[Stored data entries]

§

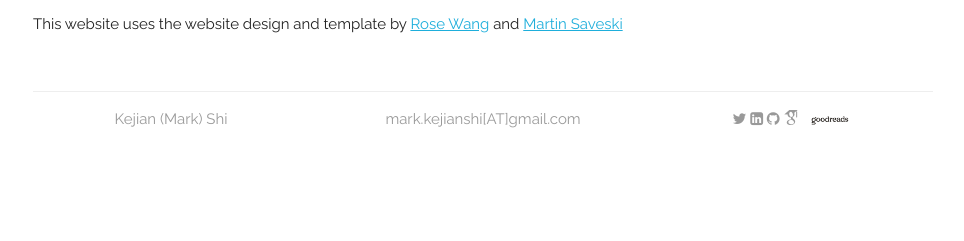
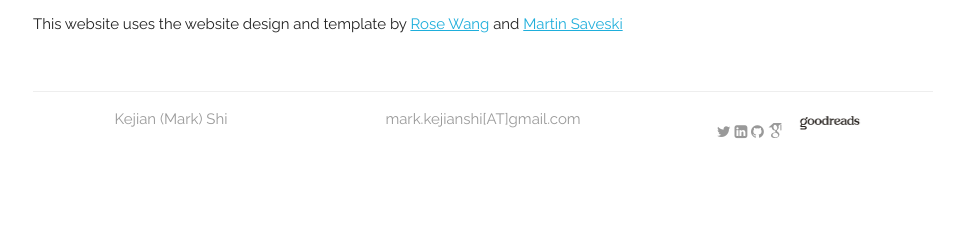
Before and after one commit to shi-kejian/shi-kejian.github.io, a Jekyll site: the page built from index.html, in a window 1280 px wide. Shown: the part 1184-1425 px from the top of the page, without its empty margins (157-1121 px from the left). Built offline with Jekyll 4.4.1, drawn with Linux system fonts in a browser that asks for light colours; some web fonts are replaced.

Commit message:
Update default.html

```diff
--- a/_layouts/default.html
+++ b/_layouts/default.html
@@ -148,7 +148,7 @@
             <i class="ai ai-google-scholar ai-lg" aria-hidden="true"></i>
           </span>
           <span onclick="window.open('{{ site.data.main_info.goodreads }}')" style="cursor: pointer">
-            <img src="{{ site.baseurl }}/assets/icons/goodreads.png" style="height: 18px; width: auto; display: inline-block; vertical-align: middle; margin: 0 4px;" alt="Goodreads">
+            <img src="{{ site.baseurl }}/assets/icons/goodreads.png" style="height: 30px; width: auto; display: inline-block; vertical-align: left; margin: 0 4px;" alt="Goodreads">
           </span>
         </div>
       </div>
```
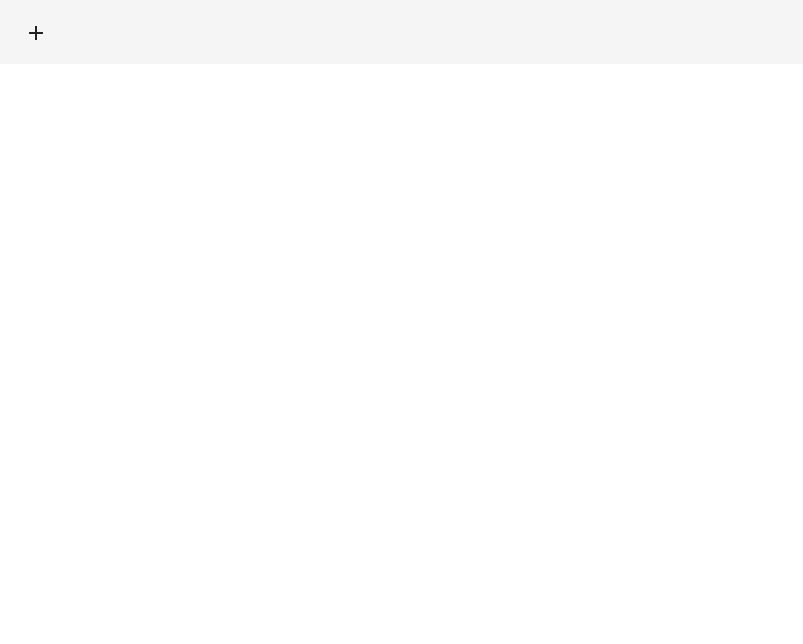
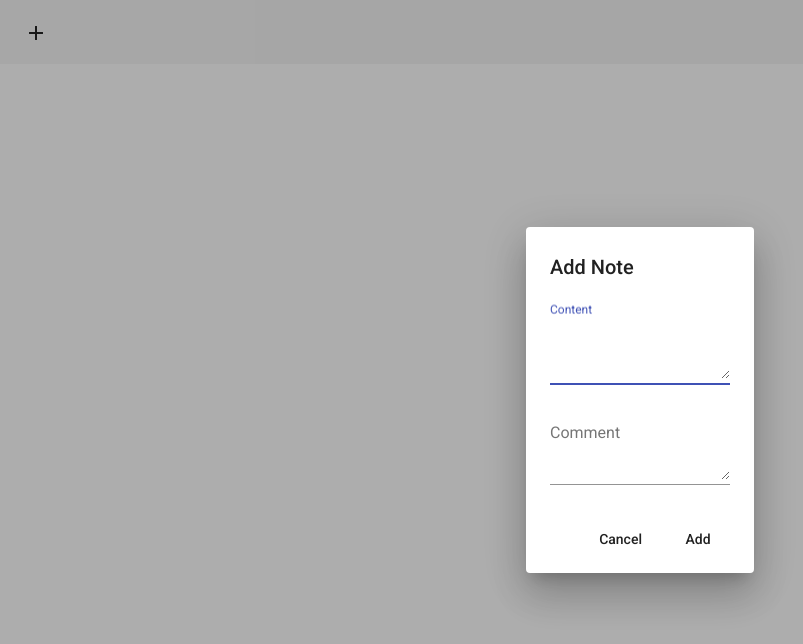
Before and after one commit to ken00535/note-manager-web, an Angular app: page /notes in a window 1280 px wide. Both pictures are taken after a click on the button "add". Shown: the top 644 px of the page, without its empty margins (0-803 px from the left). Built offline with nearby package versions, Linux system fonts and the light colour scheme; no server answers.

Commit message:
feat(note): add dialog

```diff
--- /dev/null
+++ b/src/app/entry/add-note-dialog/add-note-dialog.component.html
@@ -0,0 +1,17 @@
+<h2 mat-dialog-title>Add Note</h2>
+<mat-dialog-content class="post-form">
+  <div>
+    <mat-form-field>
+      <textarea matInput placeholder="Content" rows="3"></textarea>
+    </mat-form-field>
+  </div>
+  <div>
+    <mat-form-field>
+      <textarea matInput placeholder="Comment" rows="3"></textarea>
+    </mat-form-field>
+  </div>
+</mat-dialog-content>
+<mat-dialog-actions align="end">
+  <button mat-button mat-dialog-close>Cancel</button>
+  <button mat-button>Add</button>
+</mat-dialog-actions>
--- /dev/null
+++ b/src/app/entry/add-note-dialog/add-note-dialog.component.ts
@@ -0,0 +1,15 @@
+import { Component, OnInit } from '@angular/core';
+
+@Component({
+  selector: 'app-add-note-dialog',
+  templateUrl: './add-note-dialog.component.html',
+  styleUrls: ['./add-note-dialog.component.css']
+})
+export class AddNoteDialogComponent implements OnInit {
+
+  constructor() { }
+
+  ngOnInit(): void {
+  }
+
+}
--- a/src/app/entry/navbar/navbar.component.ts
+++ b/src/app/entry/navbar/navbar.component.ts
@@ -1,4 +1,6 @@
 import { Component, OnInit } from '@angular/core';
+import { MatDialog } from '@angular/material/dialog';
+import { AddNoteDialogComponent } from '../add-note-dialog/add-note-dialog.component';
 
 @Component({
   selector: 'app-navbar',
@@ -7,12 +9,13 @@ import { Component, OnInit } from '@angular/core';
 })
 export class NavbarComponent implements OnInit {
 
-  constructor() { }
+  constructor(public dialog: MatDialog) { }
 
   ngOnInit(): void {
   }
 
   onClick() {
+    this.dialog.open(AddNoteDialogComponent)
   }
 
 }
```
Also changed, not shown: src/app/app.module.ts (+9 -1 lines), src/app/entry/add-note-dialog/add-note-dialog.component.css (added), 1 other file (tests, documents, lock files or other folders).
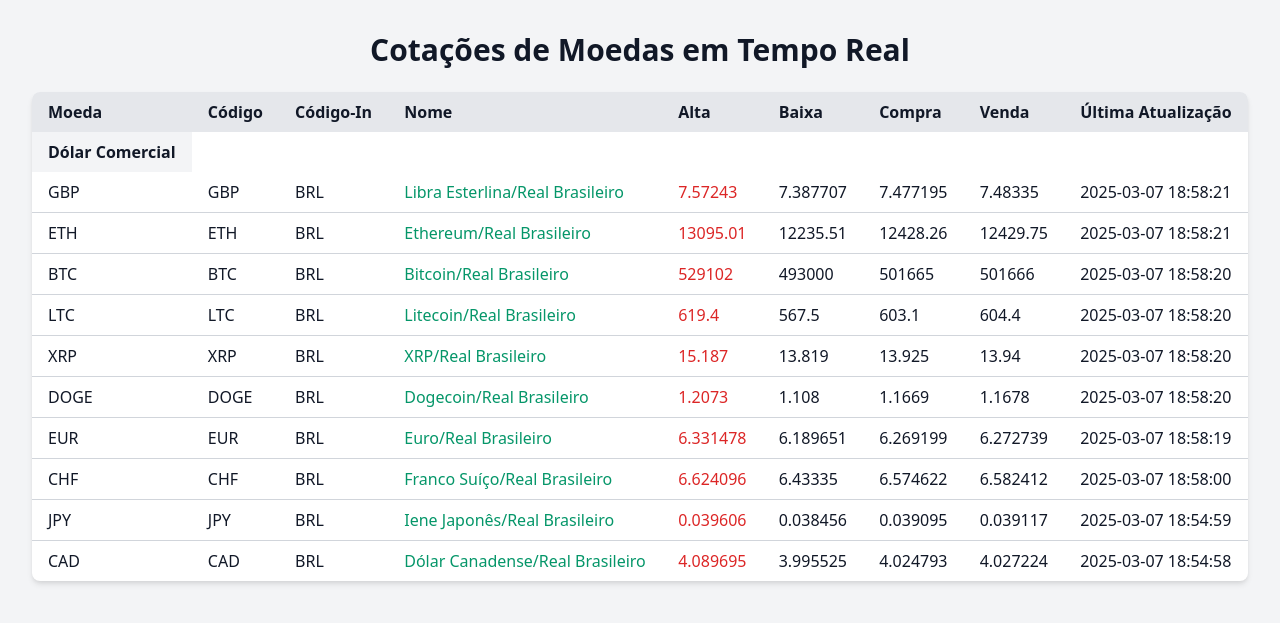
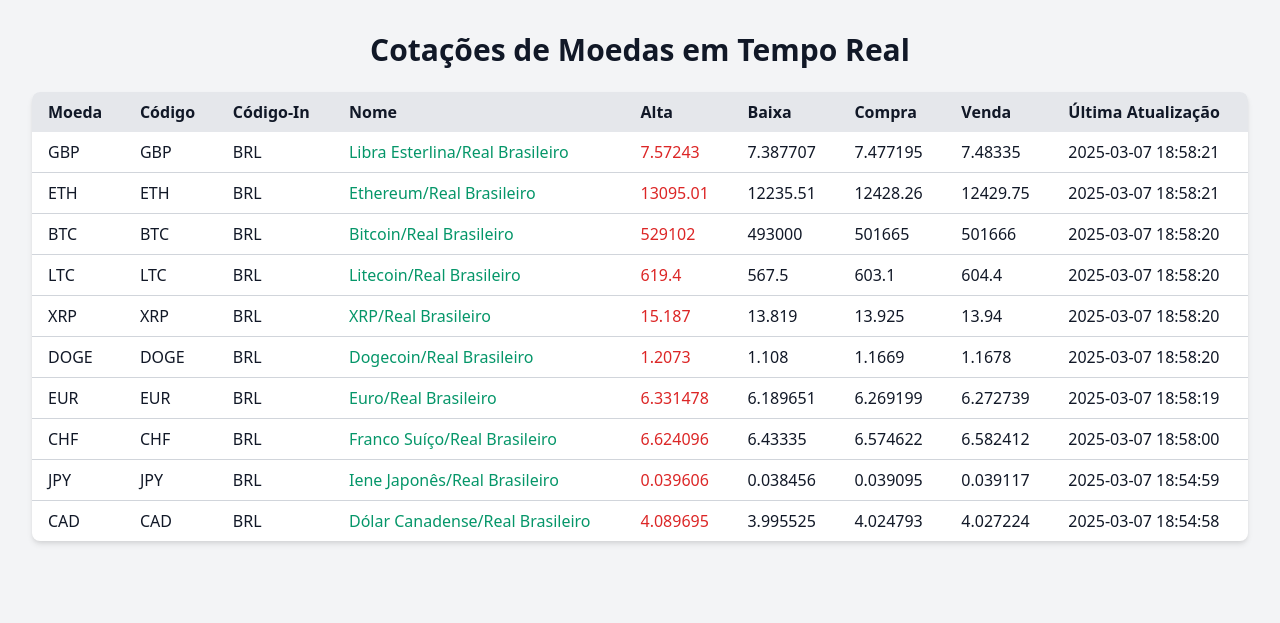
Before and after one commit to Prog-LucasAlves/ENG_Rates-API, a Flask app: page / in a window 1280 px wide. Shown: the top 623 px of the page. Run offline with Flask 3, Linux system fonts and the light colour scheme; data comes from the database, SQL or seed files in the repository.

Commit message:
up f templates

```diff
--- a/templates/index.html
+++ b/templates/index.html
@@ -23,10 +23,6 @@
                     <th class="py-2 px-4 text-left">Última Atualização</th>
                 </tr>
             </thead>
-            <thead class="bg-gray-100">
-                <tr>
-                    <th class="py-2 px-4 text-left">Dólar Comercial</th>
-                </tr>
             <tbody id="exchangeRatesBody" class="divide-y divide-gray-300">
                 <!-- Dados serão inseridos aqui -->
             </tbody>
```
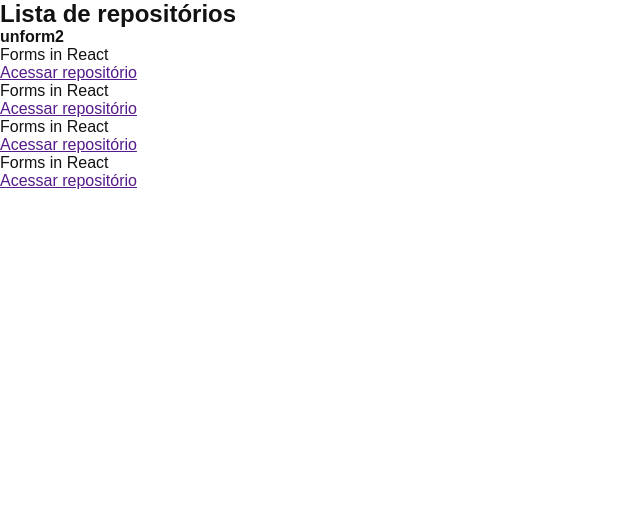
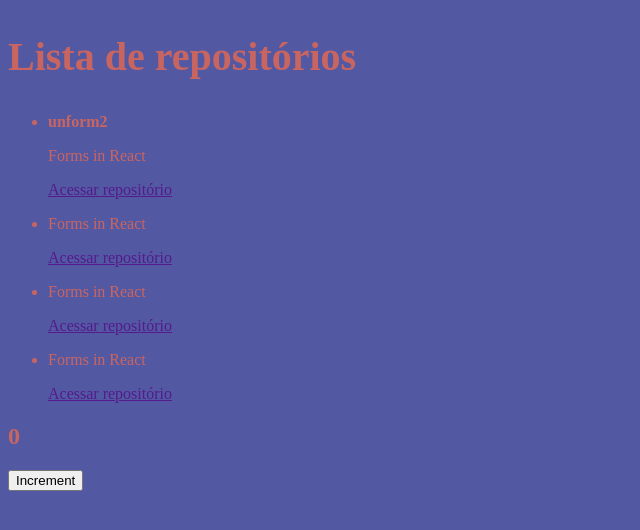
Before and after one commit to SnorlaxSPI/React_Typescript_-1, a React (Vite) app: page / in a window 1280 px wide. Shown: the top 530 px of the page, without its empty margins (0-640 px from the left). Built offline with nearby package versions, Linux system fonts and the light colour scheme.

Commit message:
2 - Complete

```diff
--- a/src/App.tsx
+++ b/src/App.tsx
@@ -1,8 +1,15 @@
+import { Counter } from './components/Counter';
 import { RepositoryList } from './components/RepositoryList';
+
 import './styles/global.scss'
 
 function App() {
-  return <RepositoryList />
+  return (
+    <>
+      <RepositoryList />
+      <Counter />
+    </>
+  )
 };
 
 export default App;
--- /dev/null
+++ b/src/components/Counter.tsx
@@ -0,0 +1,18 @@
+import { useState } from "react";
+
+export function Counter() {
+  const [counter, setCounter] = useState(0);
+
+  function increment() {
+    setCounter(counter + 1);
+  }
+
+  return (
+    <div>
+      <h2>{counter}</h2>
+      <button type="button" onClick={increment}>
+        Increment
+      </button>
+    </div>
+  );
+}
--- a/src/styles/global.scss
+++ b/src/styles/global.scss
@@ -1,10 +1,11 @@
-* {
-  margin: 0;
-  padding: 0;
-  box-sizing: border-box;
+body {
+  font: Arial, Helvetia, sans-serif;
+  background: #1f1e1e;
+  color: #41da74;
+  background: #5358a3;
+  color: #c96561;
+
+  h1 {
+    font-size: 40px;
+  }
 }
-
-body {
-  font: 16px "Helvetia Neue", Arial, sans-serif;
-  color: #121214;
-}
```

§

■ **YOUR GOAL**:
Only lines with the word "AddNoteDialogComponent" are wanted; pull each of them from the records.

■ **WORKED SOLUTION**:
+export class AddNoteDialogComponent implements OnInit {
+import { AddNoteDialogComponent } from '../add-note-dialog/add-note-dialog.component';
+    this.dialog.open(AddNoteDialogComponent)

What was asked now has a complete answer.